Time again for our Website of the Week, which this week salutes the start of National Poetry Month with an online source for all your poetic needs.
Poetry and the Internet may be an odd couple, but it turns out that the Web is full of resources both for those who write poetry and those who enjoy it.
SWENSON: "Poets.org is the largest website devoted to poetry. We represent all different kinds of poetry. There are some American poets who are very interested in formal poetry, for instance the sonnet. Other poets do not care at all about forms that someone else invented. They discover their own forms as they're writing."
Celebrating its 10th anniversary this year, Poets.org features a select list of some 1700 American poems, biographies of 500 poets, essays on poetry, and more. And it's well organized with lots of links to help you find your way around.
SWENSON: "For instance, if you go to the page on Langston Hughes, you not only have the biography, just a brief life of Langston Hughes, but you can click on certain of his poems and hear them read aloud."
I bathed in the Euphrates when dawns were young.
I built my hut near the Congo and it lulled me to sleep.
I looked upon the Nile and raised the pyramids above it.
Langston Hughes reading his poem, "The Negro Speaks of Rivers." Among the other popular poets featured on the site are Emily Dickenson, Robert Frost, Walt Whitman and Maya Angelou.
Now, I often have trouble decoding poems, so I wondered about listeners who may not be native English speakers. But Tree Swenson says poetry isn't just for sophisticated language experts.
SWENSON: "They should just relax, take a deep breath, and whatever they feel coming out of the poem, whatever images the poem brings to mind, that's fine. That's poetry. The fear of poetry, I think, prevents many people from loving poetry. And I think it's less of a problem in other countries."

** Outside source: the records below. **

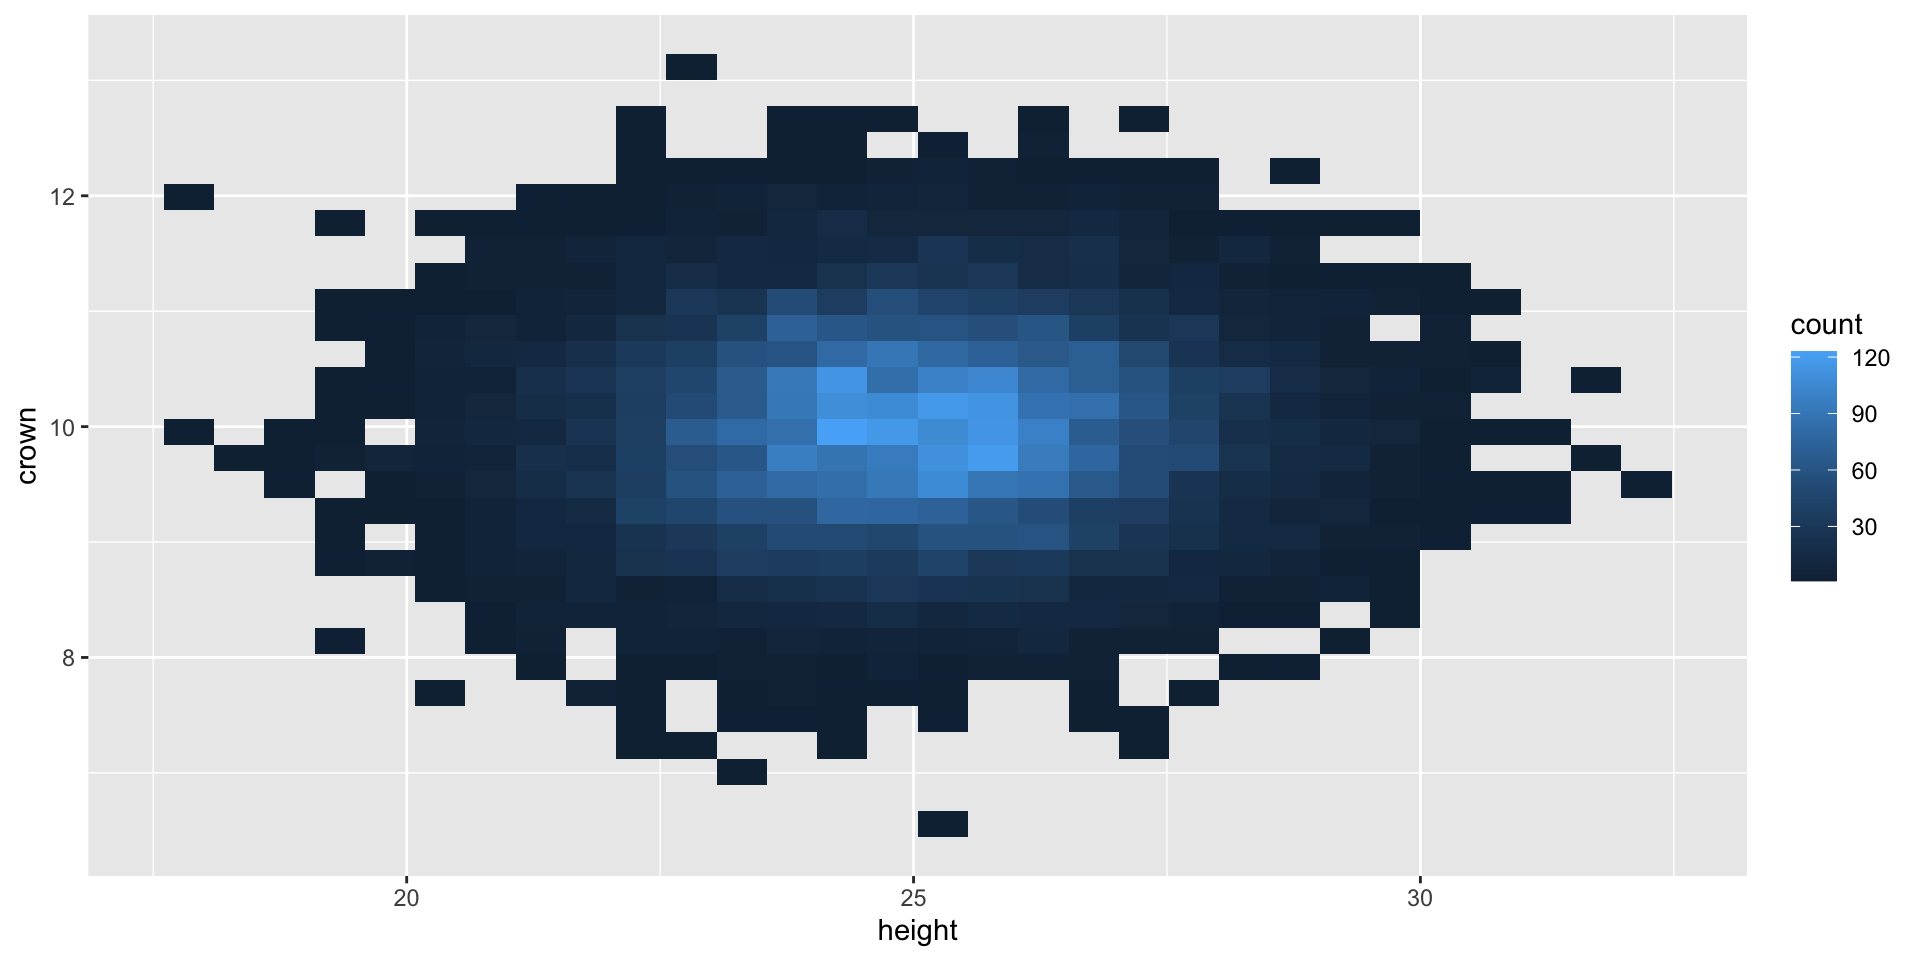
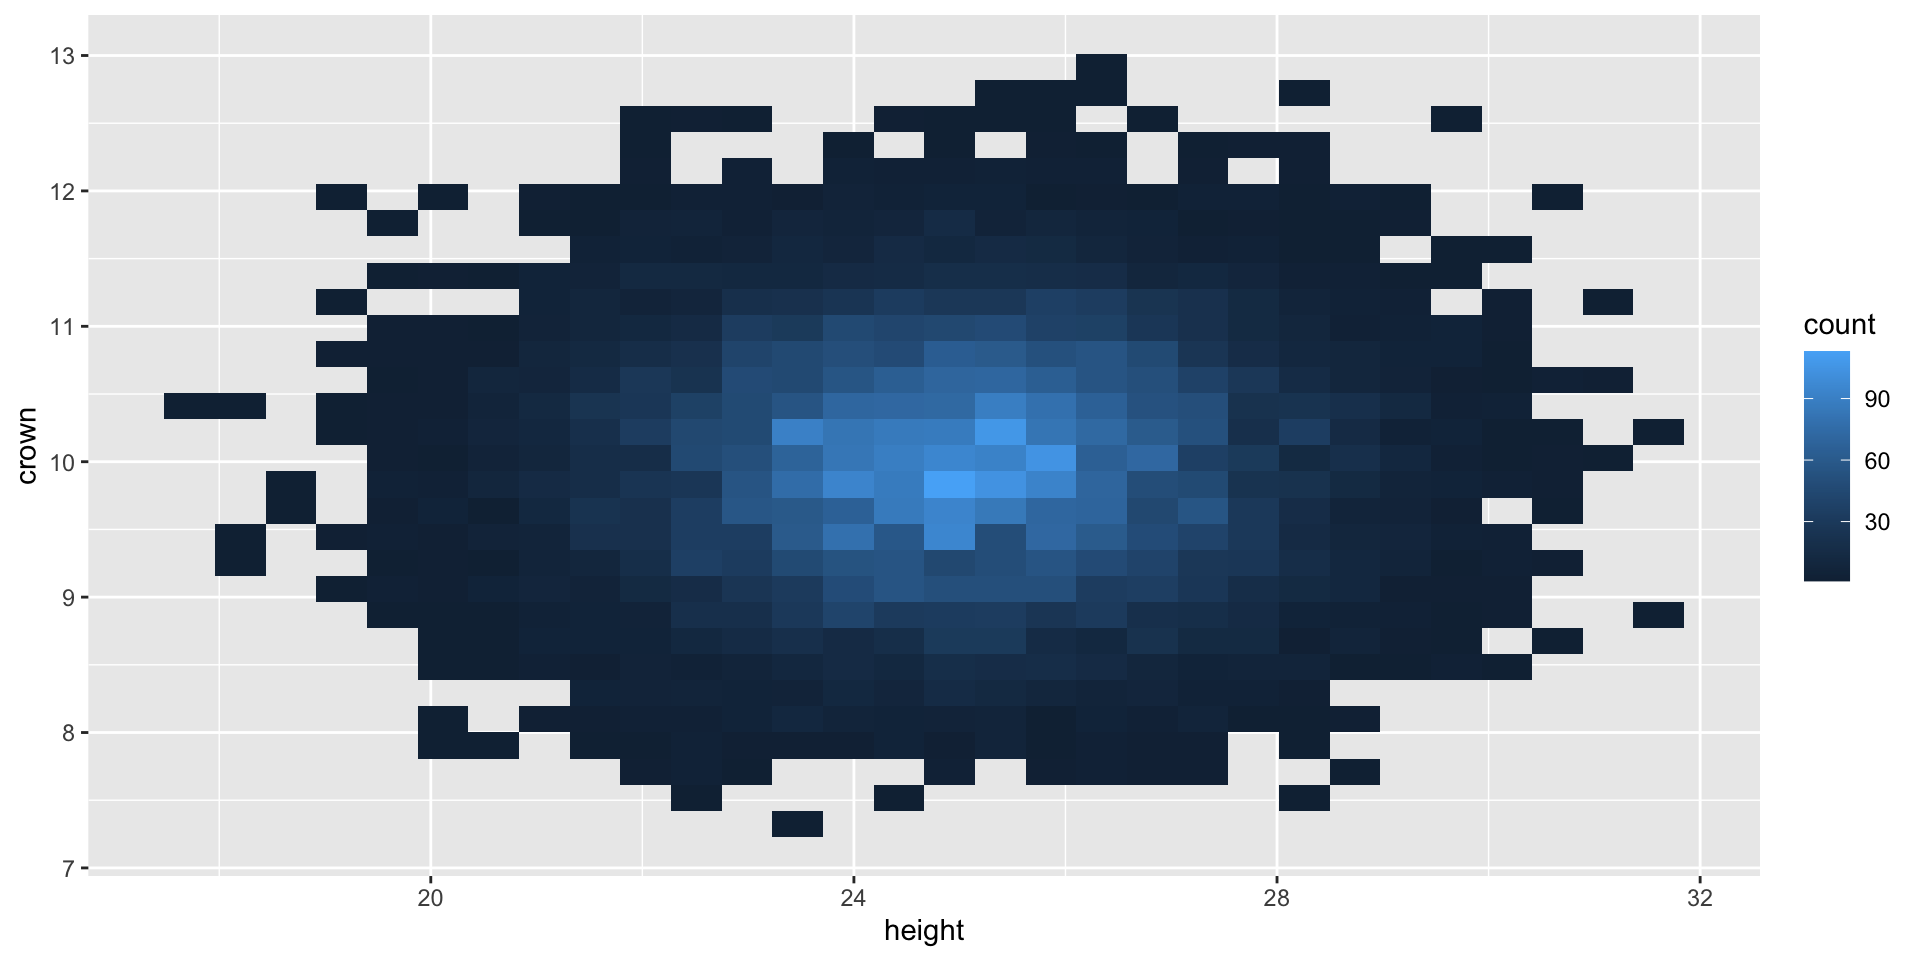
added opening and closing slides

diff --git a/innovative_graphs.html b/innovative_graphs.html
@@ -402,9 +402,14 @@ S.Kelly | Scholar Support &amp; Data Services
 </div>
 
 </section>
-<section id="opening-slide" class="slide level2">
-<h2>Opening Slide</h2>
-</section>
+<section id="going-beyond-basics" class="slide level2">
+<h2>Going Beyond Basics</h2>
+
+<img data-src="ugly_scatterplot.png" class="r-stretch"></section>
+<section id="going-beyond-basics-1" class="slide level2">
+<h2>Going Beyond Basics</h2>
+
+<img data-src="better_than_scatter.png" class="r-stretch"></section>
 <section id="loading-ggplot2" class="slide level2">
 <h2>Loading ggplot2</h2>
 <p>You can load ggplot2 directly but it’s often more advantageous to load the entire tidyverse suite of packages.</p>
@@ -423,12 +428,12 @@ S.Kelly | Scholar Support &amp; Data Services
 <span id="cb2-4"><a href=""></a><span class="fu">head</span>(maples)</span></code><button title="Copy to Clipboard" class="code-copy-button"><i class="bi"></i></button></pre></div>
 <div class="cell-output cell-output-stdout">
 <pre><code>    height     crown
-1 25.22631  8.765132
-2 29.02397 10.225582
-3 24.52614  8.510103
-4 26.06808 10.441460
-5 25.92285 10.098236
-6 23.89522 10.218457</code></pre>
+1 26.36262 10.760736
+2 23.93630 10.197841
+3 22.85755  9.847529
+4 25.72782 10.643511
+5 24.33570 10.685918
+6 22.39181  8.356193</code></pre>
 </div>
 </div>
 </section>
@@ -710,9 +715,11 @@ S.Kelly | Scholar Support &amp; Data Services
 
 </div>
 <img data-src="innovative_graphs_files/figure-revealjs/unnamed-chunk-27-1.png" width="960" class="r-stretch"></section>
-<section id="closing-slide-with-qr-code" class="slide level2">
-<h2>Closing Slide with QR code</h2>
-<div class="quarto-auto-generated-content">
+<section id="thank-you-for-coming-today" class="slide level2">
+<h2>Thank you for Coming Today</h2>
+<p>This is the first time this particular workshop has been offered and we’d appreciate your feedback!</p>
+
+<img data-src="InnovativeGraphsFeedback.png" class="quarto-figure quarto-figure-center r-stretch" width="150"><div class="quarto-auto-generated-content">
 <div class="footer footer-default">
 <p>S.Kelly | Inovative Graphs | Spring 2026</p>
 </div>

Make poetry part of your life at our Website of the Week, Poets.org, or get the link from our site, VOANews.com.